This is the property of the Daily Journal Corporation and fully protected by copyright. It is made available only to Daily Journal subscribers for personal or collaborative purposes and may not be distributed, reproduced, modified, stored or transferred without written permission. Please click "Reprint" to order presentation-ready copies to distribute to clients or use in commercial marketing materials or for permission to post on a website. and copyright (showing year of publication) at the bottom.

Alternative Dispute Resolution

May 1, 2024

To Zoom or not to Zoom? That's the question.

See more on To Zoom or not to Zoom? That's the question.

By Amy D. Hogue

Amy D. Hogue

Judge (Ret.), Signature Resolution

Judging by the popularity of virtual mediations, California lawyers see few, if any, disadvantages to mediating on Zoom rather than in person. That's not surprising. As I learned while presiding in an LASC complex litigation court, lawyers can advocate as skillfully on Zoom as they do in person. Knowing they'll use the same skills as advocates in mediation and enjoy the comfort of working from home or office, it's no wonder lawyers opt for Zoom. Unless the case involves sex abuse, divorce, workplace harassment or other sensitive issues, there's an assumption the mediator's ability to forge a personal relationship with the clients is not critical to achieving a settlement.

Based on my experience settling hundreds of cases before, during and after my stint on the bench, I have a concern this assumption is not well founded and that we may be underestimating the benefits of mediating in person -- particularly when corporate clients are involved. This column analyzes the differences between mediating in person and on Zoom, focusing on how those differences impact the mediator's performance.

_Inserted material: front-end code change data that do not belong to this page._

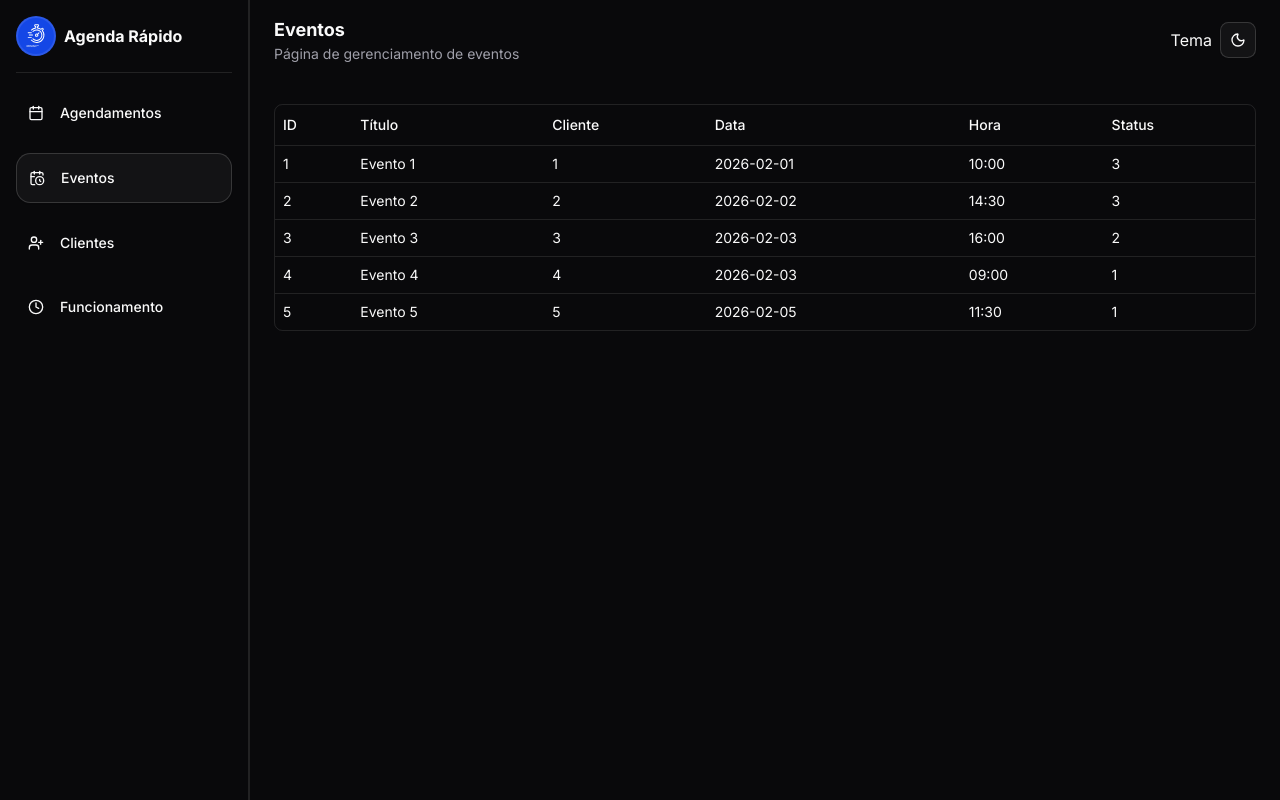
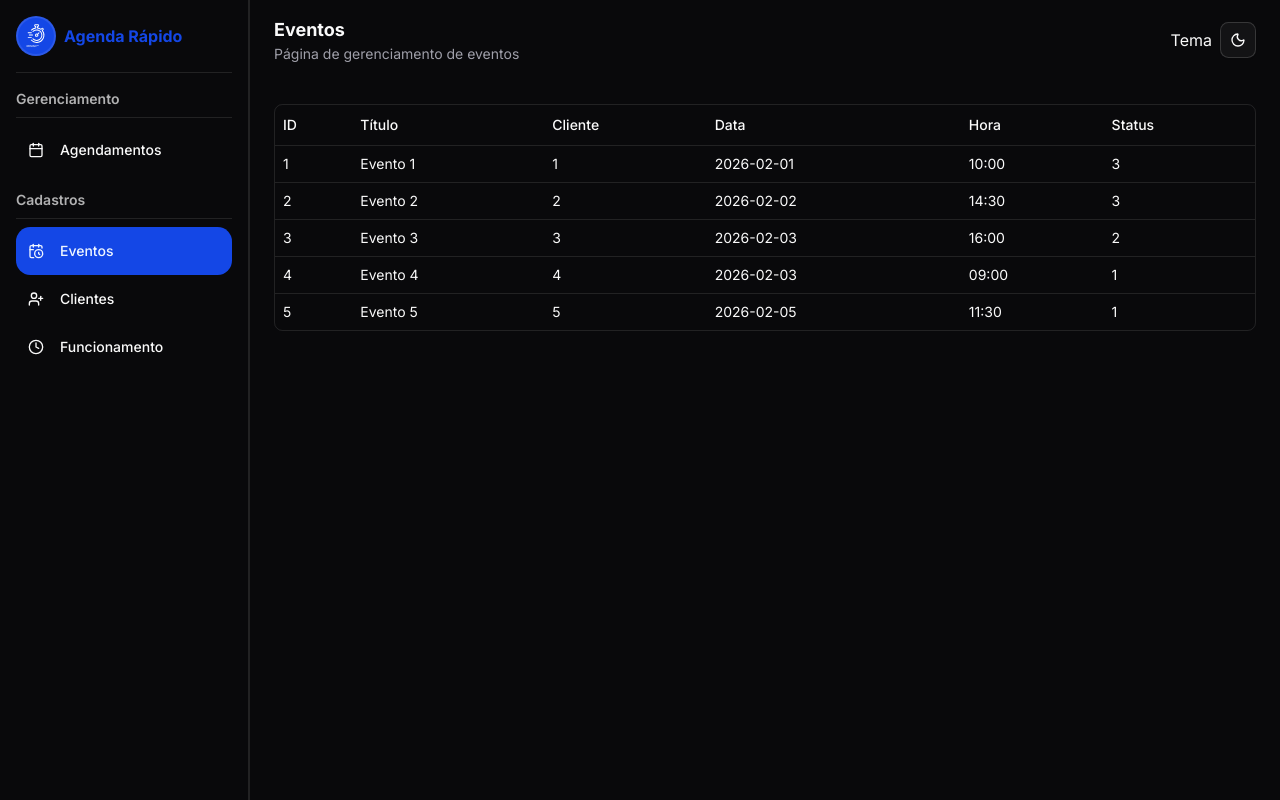
Before and after one commit to victors21dev/agenda-rapido, a React (Vite) app: page /eventos in a window 1280 px wide. Built offline with nearby package versions, Linux system fonts and the light colour scheme.

Commit message:
feat: Section added to split pages in the sidebar

```diff
--- a/src/components/layout/ItemSidebar.tsx
+++ b/src/components/layout/ItemSidebar.tsx
@@ -19,7 +19,7 @@ const ItemSideBar = ({
   return (
     <Button
       asChild
-      variant={active ? "outline" : "ghost"}
+      variant={active ? "default" : "ghost"}
       className={"flex items-center gap-4 py-6 w-full justify-start rounded-xl"}
     >
       <NavLink to={redirectPath}>
--- a/src/components/layout/Sidebar.tsx
+++ b/src/components/layout/Sidebar.tsx
@@ -6,7 +6,7 @@ const Sidebar = () => {
   return (
     <div className="bg-background h-full border-r-2 border-sidebar-border p-4 gap-4 flex flex-col">
       <div className="flex gap-2 items-center">
-        <div className="font-bold text-md flex gap-2 items-center text-foreground">
+        <div className="font-bold text-md flex gap-2 items-center text-primary">
           <div className="w-10 h-10 bg-primary flex items-center justify-center rounded-full border-2 border-primary-border">
             <img
               src="/noun-fast-848423.svg"
@@ -19,11 +19,26 @@ const Sidebar = () => {
       </div>
       <hr />
       <div className="flex flex-col gap-4">
+        <div>
+          <div className="flex flex-col mb-2">
+            <div className="text-sm font-semibold text-foreground/70 mb-2">
+              Gerenciamento
+            </div>
+            <hr />
+          </div>
           <ItemSideBar
             icon={<Calendar size={16} />}
             label="Agendamentos"
             redirectPath="/agendamentos"
           />
+        </div>
+        <div>
+          <div className="flex flex-col mb-2">
+            <div className="text-sm font-semibold text-foreground/70 mb-2">
+              Cadastros
+            </div>
+            <hr />
+          </div>
           <ItemSideBar
             icon={<CalendarClock size={16} />}
             label="Eventos"
@@ -41,6 +56,7 @@ const Sidebar = () => {
           />
         </div>
       </div>
+    </div>
   );
 };
 
```
Lines whose indentation alone changed are shown as unchanged.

By its very nature, Zoom limits the mediator's access to important information. Working to settle a case rather than decide it, the mediator's success is all about reading the room and tailoring an approach that resonates with the key participants. To accurately read personalities and motivations, the mediator needs to take in as much verbal and nonverbal information as possible. This takes time and can be complicated when a corporation is represented by multiple attorneys, executives, and employees with varying expectations and levels of responsibility.

Zoom restricts the available nonverbal information because the mediator can only see people from the shoulders up and facing forward. Knowing they're on camera, the participants sit still and avoid making distracting movements. For purposes of observing and interpreting body language, Zoom is a disadvantageous platform for the mediator.

Zoom also impairs the mediator's intake of verbal communication. With everyone facing forward, side conversations between clients are relatively rare. Zoom can also curtail the mediator's participation in conversations. It doesn't feel rude when a lawyer asks the mediator to click the "leave room" button and the lawyers don't hesitate to do so. This is particularly true for lawyers' whose instinct is to protect their clients from direct conversations with the mediator - a strategy that ironically undermines the mediator's efforts to get to know and understand them.

The worst set up for Zoom mediations is where a client is not on camera or sits in the shadows of a darkened room. The second worst set up is where lawyer and client sit across from each other and the camera hangs on a wall at the far end of the room. With the camera far away and the faces in profile, the mediator can't see facial expressions or assess the speakers' credibility or sincerity. To avoid these problems, I recommend seating each participant in front of a sound-muted laptop and talking to the mediator through a single shared microphone.

When the parties mediate in person, there's much more verbal and nonverbal information for the mediator to process, especially when there are multiple client representatives in the same room. Introductory handshakes and informal chitchat help the mediator build trust and gain insight into personalities and temperaments. From the outset, the mediator can see who's sitting where and who's chatting with whom. As the day goes on, the mediator sees who's leaning back in their chair, looking down at their keyboard, or tapping their fingers on the table.

Lawyers are more likely to include the mediator in group discussions when the mediation is in person. For most lawyers, it seems impolite to tell a respected mediator to get up and walk out of the conference room. To avoid feeling rude, they will keep the mediator with them unless there's a good reason not to. For the mediator, listening and taking part in group conversations is immensely helpful for identifying friendships and alignments and understanding the power dynamic in the room. Using that information, the mediator can customize their approach depending on whether the shot-caller is house counsel, the chief financial officer, or another executive who may or may not be present. Chance encounters and hallway conversations are prime learning opportunities for the mediator. Eating lunch at the same table is a golden opportunity to get to know and understand the various players.

These upsides for the mediator may not be obvious to attorneys who are focused on their own effectiveness and catering to clients who prefer the convenience of mediating from their homes or offices. Having carefully selected a highly skilled mediator, the parties should recognize that Zoom has an impact on the mediator's effectiveness, particularly when a corporate client is involved.

Amy D. Hogue is a mediator at Signature Resolution, and a retired complex court judge of the Los Angeles County Superior Court. She can be reached at 310-497-2298.


For reprint rights or to order a copy of your photo:

Email for prices.
Direct dial: 949-702-5390

Send a letter to the editor: